Nor does anyone want a customer to be bombarded with product recommendations, services, and sundry facts when they want a single problem solved.
Companies should endeavor to standardize not only the kind of information shared with employees but also the process required to engage with clients to ensure uniformity.
Creating a knowledge base that is accessible to customer service employees and that is regularly updated with new learnings should be a priority.
This will also ensure risk management plans are effective in case of customer emergencies.
There are a number of customer touchpoints that are overlooked in business processes—this leads to poor customer experiences.
Companies need to anticipate possible issues and address them before customers are impacted.
For instance, during a high sales season, sales personnel keep stock of how quickly items are being sold. If they are given a threshold, they know when they need to call for more supplies.
This way, customers continue to receive their product without having to wait or make a complaint.
Companies can use a timeline infographic to outline the customer touchpoints and the actions that should be undertaken.
One way to speed up business processes and to boost customer satisfaction is to automate certain tasks.
Chatbots can be used to immediately respond to customers who have simpler queries—for more complex issues, a customer service agent can be brought in.
Automation can also help to retain customers—emails generated at the cart abandonment stage can remind reluctant prospects to return for a purchase.
By using automated tools, companies can also gain insights into their customers, response times, and how effective their strategy has been.
Examine Your UX
Is the user experience of your website, apps, and social media comforting and encouraging for customers?
If you weren’t part of this company, would you know how to navigate to your destination?
The UX of your brand must be geared towards customer experience. To ensure customers are comfortable with your brand’s channels, you need to optimize the processes entailed.

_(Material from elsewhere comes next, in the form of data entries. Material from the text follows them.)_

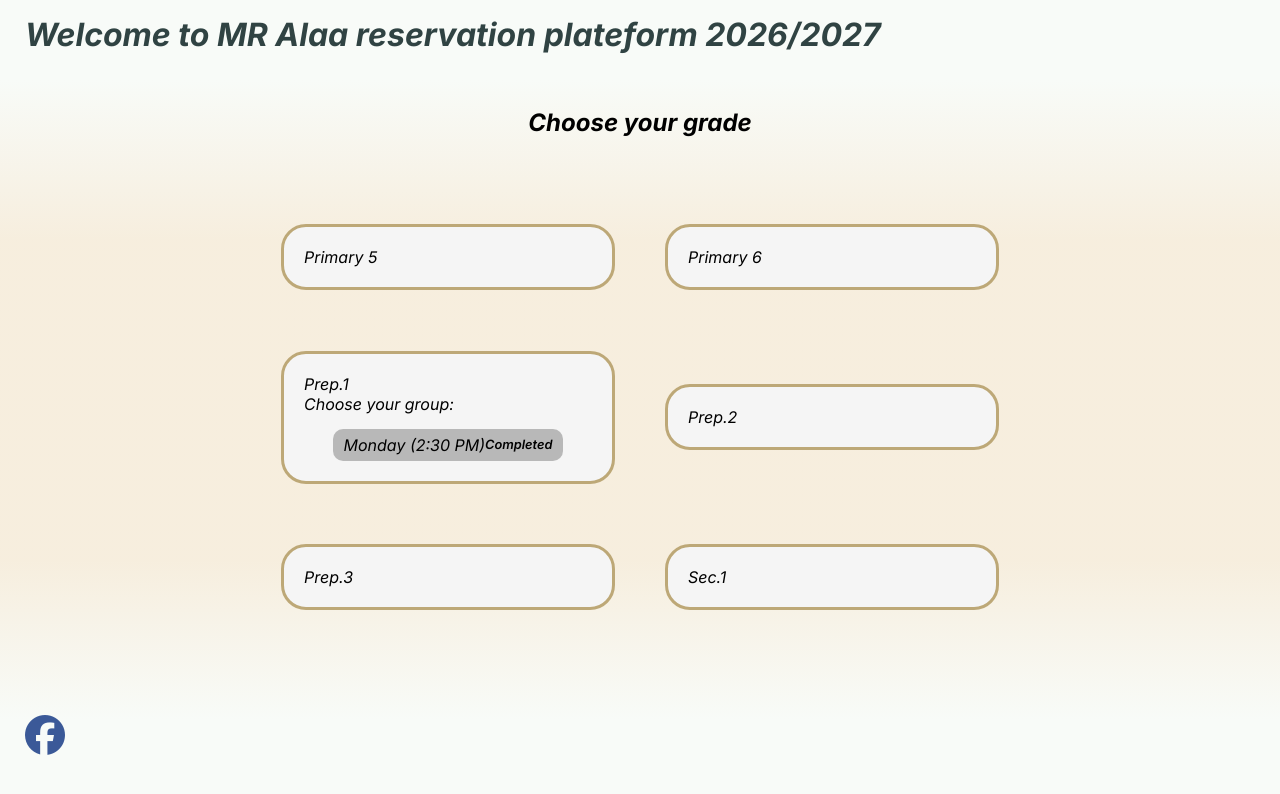
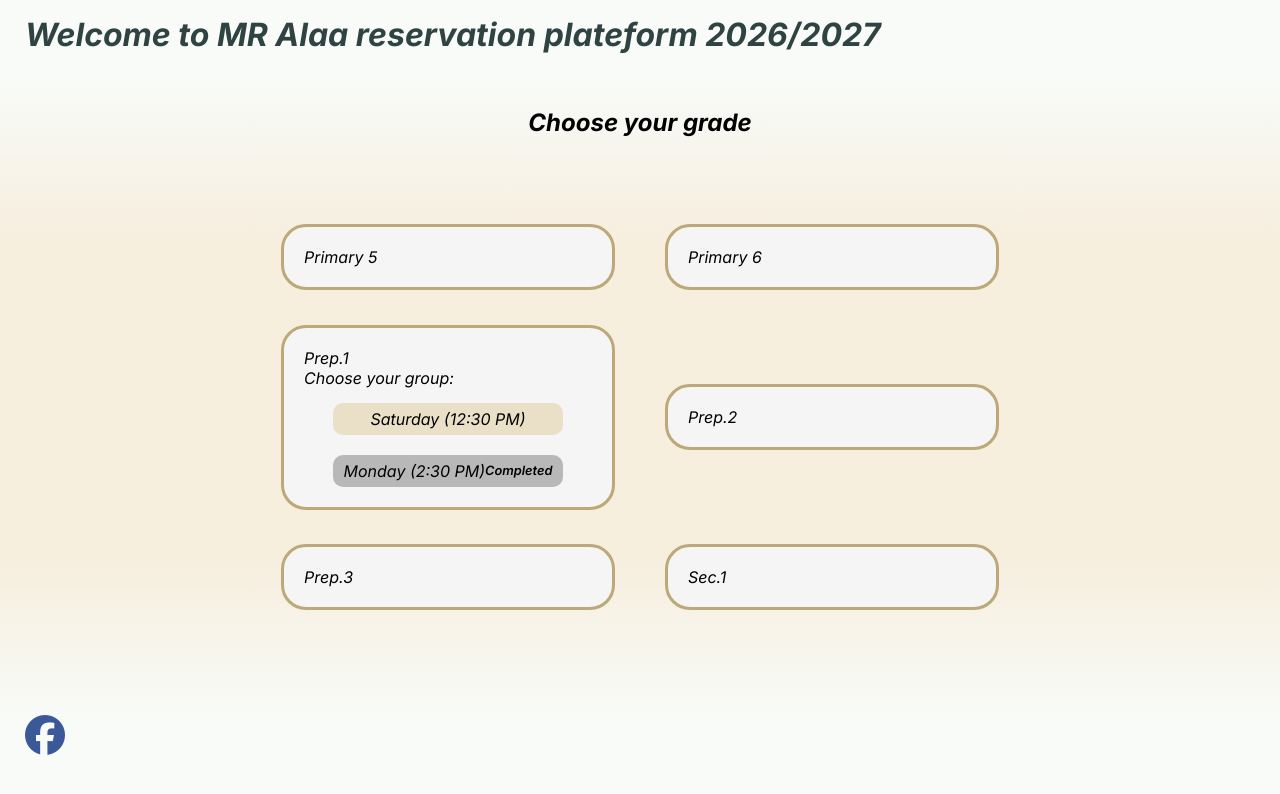
Before and after one commit to omaralaa-eng/Mr.Alaa-reservation-plateform, a React (Vite) app: page / in a window 1280 px wide. Both pictures are taken after a click on the element "Prep.1". Shown: the top 794 px of the page. Built offline with nearby package versions, Linux system fonts and the light colour scheme.

Commit message:
upload website

```diff
--- a/src/App.jsx
+++ b/src/App.jsx
@@ -173,14 +173,14 @@ function App() {
                   <>
                     <p>Choose your group:</p>
                     <div className="option">
-                      {/* <p
+                      <p
                         onClick={() => {
                           setsubmit(true);
                           setgroup("Saturday");
                         }}
                       >
                         Saturday (12:30 PM)
-                      </p> */}
+                      </p>
                       <p className="disables">
                         Monday (2:30 PM) <span>Completed</span>
                       </p>
```
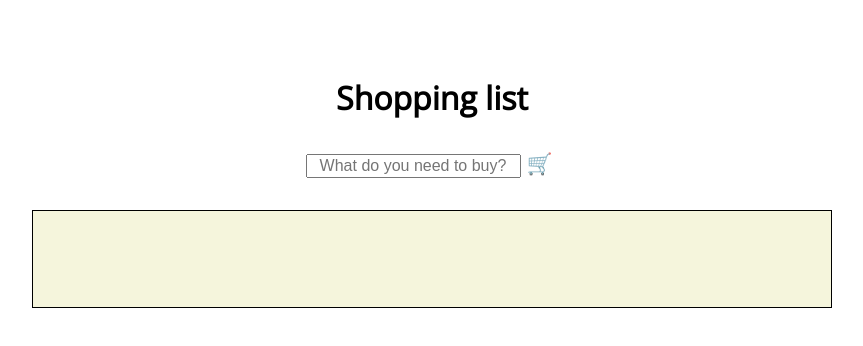
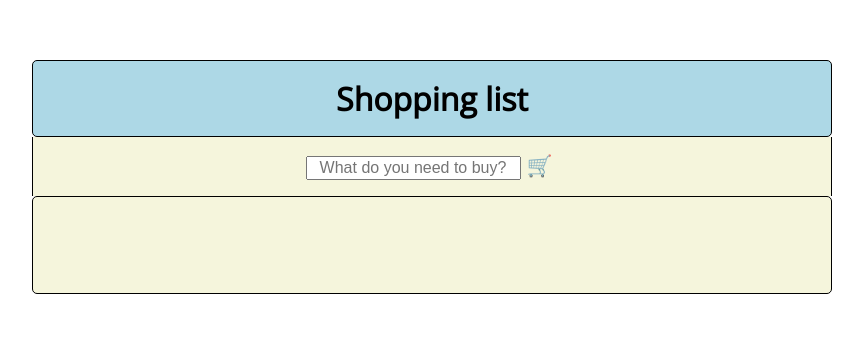
Before and after one commit to sukrijakararic/react-shopping-list, a React (Vite) app: page / in a window 1280 px wide. Shown: the part 132-478 px from the top of the page, without its empty margins (208-1071 px from the left). Built offline with nearby package versions, Linux system fonts and the light colour scheme; a web font is replaced by a local one.

Commit message:
added more styling

```diff
--- a/src/App.css
+++ b/src/App.css
@@ -11,6 +11,11 @@
 h1 {
   font-family: "open sans",serif;
   margin-top: 13rem;
+  background-color: lightblue;
+  margin: 12rem 15rem 0 15rem;
+  border-radius: 5px;
+  border: 1px solid black;
+  padding: 1rem;
 }
 
 input {
@@ -32,6 +37,7 @@
   border: 1px solid black;
   margin: 0 15rem;
   background-color: beige;
+  border-radius: 5px;
 }
 li {
   margin: 1rem 0;
@@ -40,4 +46,12 @@
   border: 1px solid black;
   padding: 1rem;
   border-radius: 1rem;
+  background-color: antiquewhite;
 }
+form {
+  background-color: beige;
+  margin: 0 15rem;
+  padding: 1rem;
+  border-left: 1px solid black;
+  border-right: 1px solid black;
+}
```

For instance, your website should make it easy for customers to click-through to purchase—too many pages in between could send them away from your site before the payment goes through.
While advertising is necessary, too many popups and visuals around the actual content of your site could act as a deterrent to customers.
At the end of the day, ensuring a smooth experience for customers across all channels is what you need to increase sales.
To do so, companies need to be proactive—in learning what barriers could stand in the way of customers and eliminating them.
Understanding customers—not just their needs or product desires, but what motivates them to engage with a brand or purchase an item—goes a long way in improving experiences.
And always be willing to learn and improve how you do business and handle customers.
Measure Your Results
The best way to keep improving is to measure and analyze projects and results. This can be a difficult process—and harder to be objective—but the learnings are necessary for growth.
Instead of having a hypothetical understanding of business processes, do a complete walkthrough—put yourself in the customer’s shoes so you don’t miss anything.
If changes are required, make them—the time and energy it takes to deal with complaints will far outweigh how much is spent on making a few quick changes.
Be open to feedback—if people are having trouble with one step in the process, it can’t be a problem with them.
Learn from the wins and the failures, and you will be able to deliver a more positive customer experience.
Conclusion: Put Customers First
Without customers, businesses cannot run—which is why making the process for them to find you and purchase from you is so important.
Use the above ten points to improve your business processes so your customers have a strong reason to return to you.